Nothing is more frustrating than spending time on a meal and have it greeted at the dinner table with a resounding "YUCK"!
Everyone has food likes and dislikes. The key to managing them all is to be considerate without catering to everyone's favorite foods. This also means no alternative meals, including the peanut butter and jelly sandwich option. Just like learning to read requires to learn the ABCs, learning to eat requires exposure to foods that aren't one's favorites. If you child had troubles remembering the letter M, would you just let them skip it everytime? No, that would be silly.
Certainly, we all have foods we dislike and that is ok. I am not advocating forcing a child to eat (NEVER do that!) or bribing bites of dinner with dessert (NEVER EVER do that!) To learn to like and eat a food, we have to be exposed to it and to leave the opportunity for tasting it when we are ready.
Make sure every meal has one or two items that each family member is likely to eat, even if that food is bread. If what I just wrote put your hair on end, relax - no one will starve or develop a nutritional deficiency from eating only bread for one meal.

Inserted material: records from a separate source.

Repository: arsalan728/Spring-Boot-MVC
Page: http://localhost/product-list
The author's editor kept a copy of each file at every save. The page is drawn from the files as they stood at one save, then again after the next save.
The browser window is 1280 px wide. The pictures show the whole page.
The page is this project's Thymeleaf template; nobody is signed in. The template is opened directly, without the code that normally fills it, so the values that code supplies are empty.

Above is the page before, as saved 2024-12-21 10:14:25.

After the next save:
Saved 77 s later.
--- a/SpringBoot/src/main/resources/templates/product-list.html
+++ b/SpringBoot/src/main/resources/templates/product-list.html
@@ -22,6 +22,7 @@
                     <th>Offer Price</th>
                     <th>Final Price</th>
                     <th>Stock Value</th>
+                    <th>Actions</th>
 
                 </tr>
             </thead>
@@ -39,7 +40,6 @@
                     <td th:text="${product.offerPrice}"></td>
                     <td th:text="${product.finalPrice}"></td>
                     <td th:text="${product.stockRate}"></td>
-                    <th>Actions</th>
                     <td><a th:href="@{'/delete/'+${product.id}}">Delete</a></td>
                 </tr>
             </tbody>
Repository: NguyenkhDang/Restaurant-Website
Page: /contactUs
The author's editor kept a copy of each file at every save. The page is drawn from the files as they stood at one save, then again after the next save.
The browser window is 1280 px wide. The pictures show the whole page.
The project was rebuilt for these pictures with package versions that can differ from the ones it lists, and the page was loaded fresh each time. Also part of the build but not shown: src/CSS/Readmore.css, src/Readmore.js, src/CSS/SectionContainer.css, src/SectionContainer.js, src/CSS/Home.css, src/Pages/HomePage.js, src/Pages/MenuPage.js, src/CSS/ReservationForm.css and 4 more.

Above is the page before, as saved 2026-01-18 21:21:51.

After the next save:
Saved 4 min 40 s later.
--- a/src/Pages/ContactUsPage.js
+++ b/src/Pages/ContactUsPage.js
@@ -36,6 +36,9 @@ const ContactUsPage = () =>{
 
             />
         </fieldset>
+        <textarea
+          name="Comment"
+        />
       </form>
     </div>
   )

The next meal or the next day, plan something more favored for the person who had to "make due" the night before.
If planning for the diversity of likes and dislikes in your family feels feels too stressful, consider signing up for a Family Meal Planning Micro-Class, Picky Eater Edition. I will walk you through a system for planning and tips for nudging your picky eater to expand their diet.